• RECORDS FOR PROCESSING:
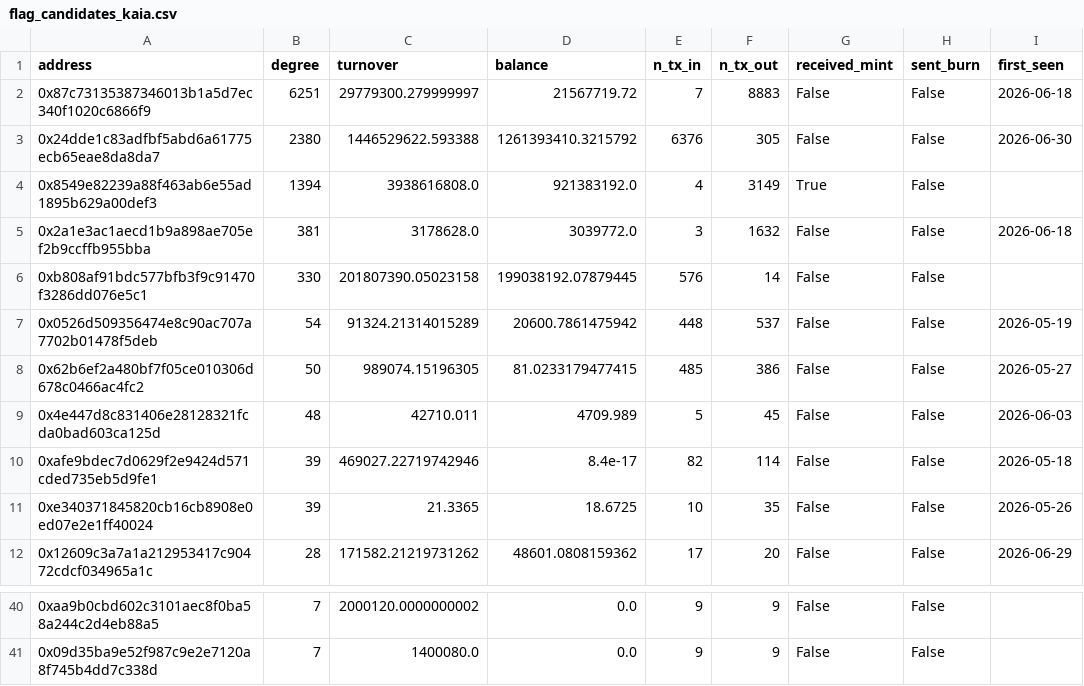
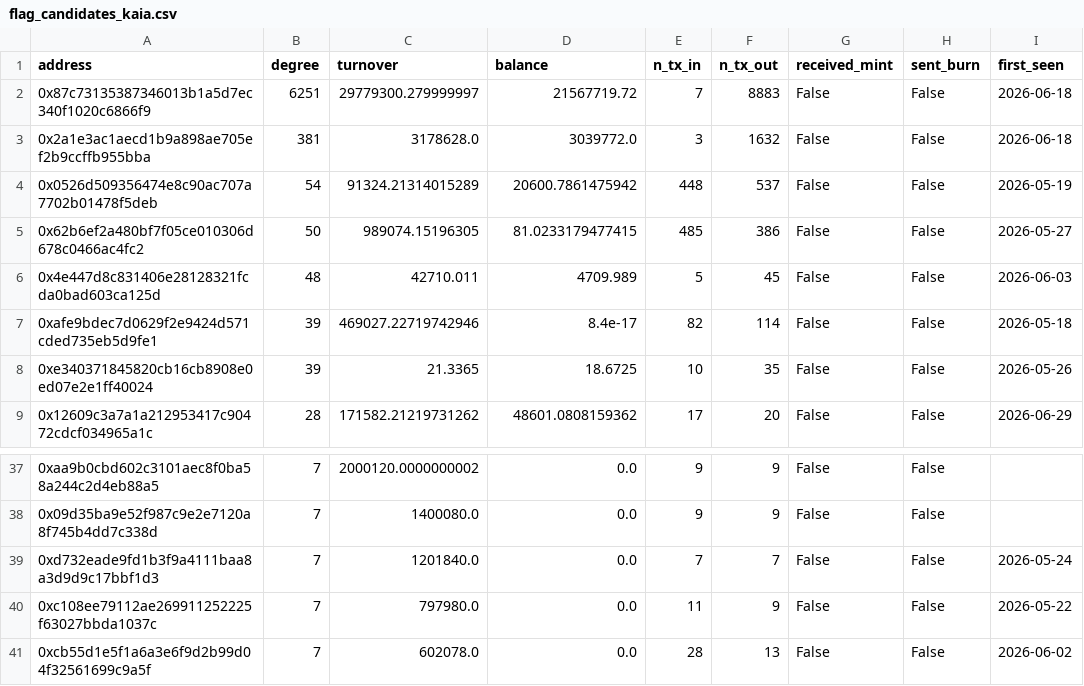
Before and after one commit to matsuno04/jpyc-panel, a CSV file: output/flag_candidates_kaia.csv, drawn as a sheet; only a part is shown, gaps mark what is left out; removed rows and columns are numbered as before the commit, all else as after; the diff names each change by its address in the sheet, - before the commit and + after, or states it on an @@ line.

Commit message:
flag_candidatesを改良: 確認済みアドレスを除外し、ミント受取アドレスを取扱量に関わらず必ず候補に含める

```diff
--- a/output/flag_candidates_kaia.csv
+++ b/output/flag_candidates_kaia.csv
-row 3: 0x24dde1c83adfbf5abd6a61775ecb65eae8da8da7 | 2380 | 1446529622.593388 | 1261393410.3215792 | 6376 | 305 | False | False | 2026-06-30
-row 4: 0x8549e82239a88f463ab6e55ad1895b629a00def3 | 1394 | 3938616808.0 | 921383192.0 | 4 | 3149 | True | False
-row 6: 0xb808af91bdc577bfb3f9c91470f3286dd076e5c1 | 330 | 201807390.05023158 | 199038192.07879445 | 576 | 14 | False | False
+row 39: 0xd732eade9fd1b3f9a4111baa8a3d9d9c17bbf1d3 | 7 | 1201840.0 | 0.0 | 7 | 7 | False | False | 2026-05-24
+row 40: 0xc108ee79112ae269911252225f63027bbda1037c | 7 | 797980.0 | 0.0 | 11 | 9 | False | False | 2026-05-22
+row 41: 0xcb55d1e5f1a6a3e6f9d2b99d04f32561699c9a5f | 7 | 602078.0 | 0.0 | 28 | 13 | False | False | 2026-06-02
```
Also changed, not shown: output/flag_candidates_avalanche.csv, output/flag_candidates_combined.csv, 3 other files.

...

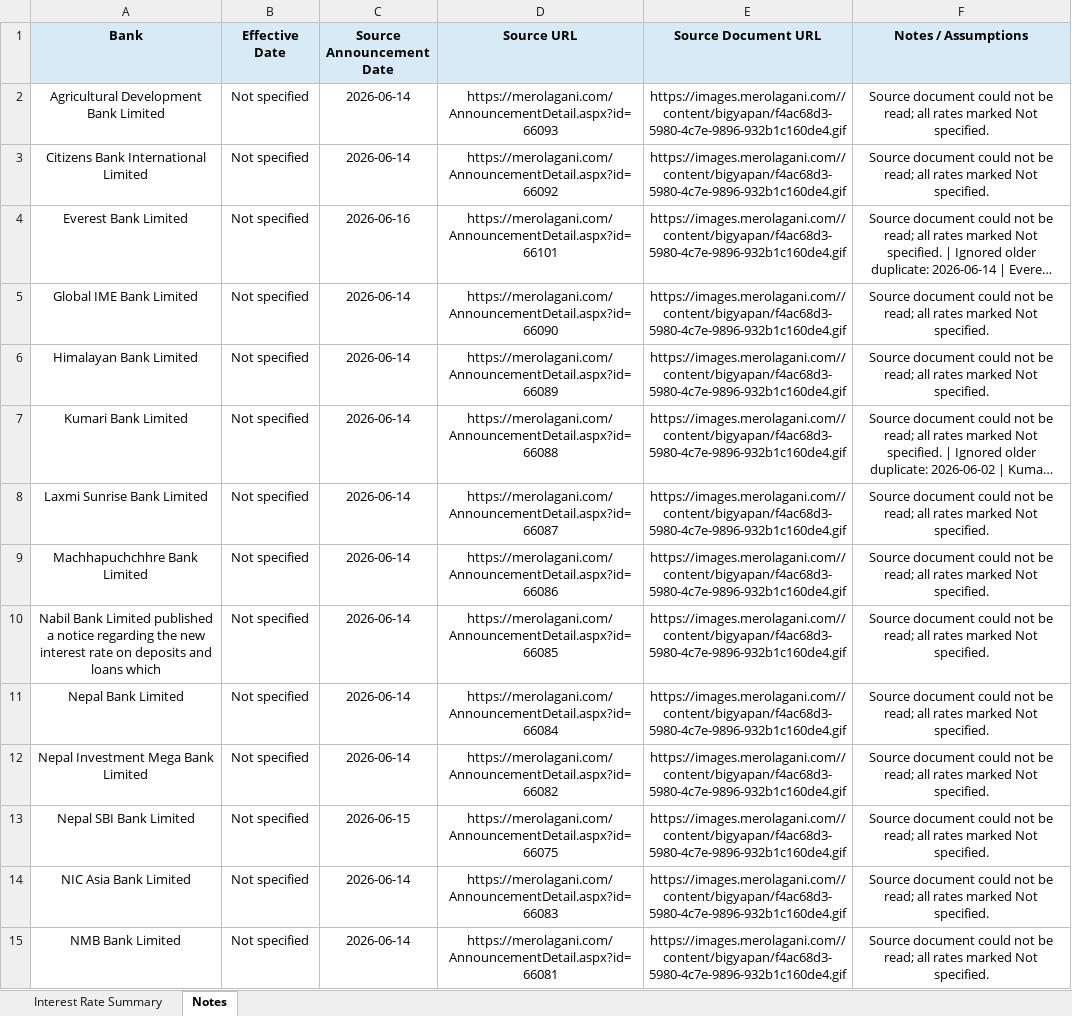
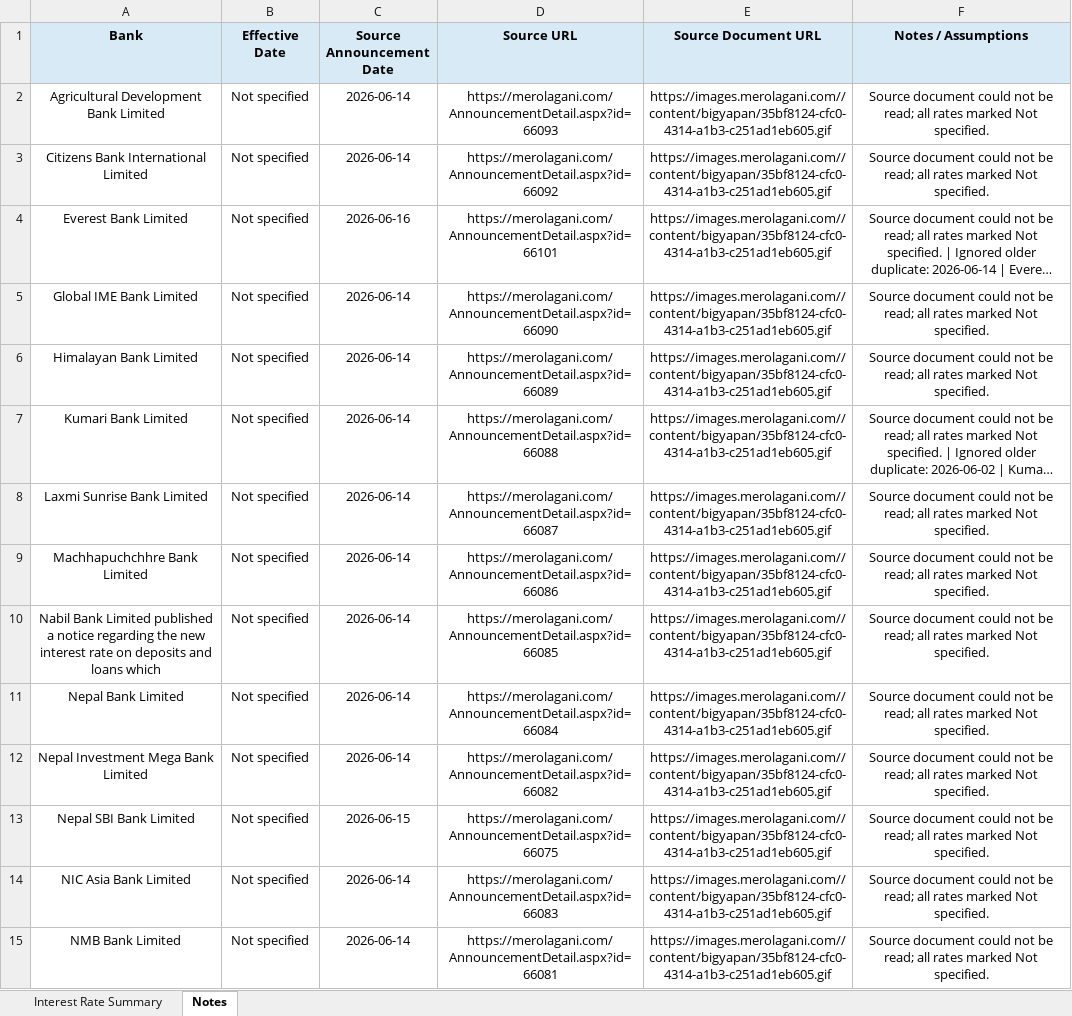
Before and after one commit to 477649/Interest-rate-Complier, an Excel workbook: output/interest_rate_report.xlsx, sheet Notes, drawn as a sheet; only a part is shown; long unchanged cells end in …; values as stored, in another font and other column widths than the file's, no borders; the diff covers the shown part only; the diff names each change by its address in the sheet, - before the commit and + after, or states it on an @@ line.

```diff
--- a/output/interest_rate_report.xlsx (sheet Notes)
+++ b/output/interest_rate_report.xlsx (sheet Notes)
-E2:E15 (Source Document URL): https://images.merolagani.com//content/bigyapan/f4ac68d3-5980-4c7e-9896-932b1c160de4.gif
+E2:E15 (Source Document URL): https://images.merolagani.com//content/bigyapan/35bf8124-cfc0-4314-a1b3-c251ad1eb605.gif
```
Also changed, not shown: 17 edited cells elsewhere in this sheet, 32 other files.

* * *

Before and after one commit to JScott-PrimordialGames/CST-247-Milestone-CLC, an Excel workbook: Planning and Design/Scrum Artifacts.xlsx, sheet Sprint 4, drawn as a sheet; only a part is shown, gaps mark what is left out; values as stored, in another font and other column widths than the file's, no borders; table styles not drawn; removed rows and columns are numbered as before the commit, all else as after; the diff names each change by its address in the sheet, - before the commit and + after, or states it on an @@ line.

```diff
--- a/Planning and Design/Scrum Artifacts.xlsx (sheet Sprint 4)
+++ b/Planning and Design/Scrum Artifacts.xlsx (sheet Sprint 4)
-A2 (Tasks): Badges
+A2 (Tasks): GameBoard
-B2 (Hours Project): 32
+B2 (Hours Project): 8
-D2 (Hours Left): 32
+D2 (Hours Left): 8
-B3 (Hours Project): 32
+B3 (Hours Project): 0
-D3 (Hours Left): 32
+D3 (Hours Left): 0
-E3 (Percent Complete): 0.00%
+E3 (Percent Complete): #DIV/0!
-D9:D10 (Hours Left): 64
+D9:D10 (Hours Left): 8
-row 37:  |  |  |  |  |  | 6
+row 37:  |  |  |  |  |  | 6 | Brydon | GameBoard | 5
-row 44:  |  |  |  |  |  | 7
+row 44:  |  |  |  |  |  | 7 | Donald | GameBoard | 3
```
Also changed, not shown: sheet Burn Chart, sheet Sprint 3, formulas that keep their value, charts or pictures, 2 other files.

• EXERCISE DETAILS: Report each line of the listing above that uses the word "cells".

• SOLUTION BELOW:
Before and after one commit to 477649/Interest-rate-Complier, an Excel workbook: output/interest_rate_report.xlsx, sheet Notes, drawn as a sheet; only a part is shown; long unchanged cells end in …; values as stored, in another font and other column widths than the file's, no borders; the diff covers the shown part only; the diff names each change by its address in the sheet, - before the commit and + after, or states it on an @@ line.
Also changed, not shown: 17 edited cells elsewhere in this sheet, 32 other files.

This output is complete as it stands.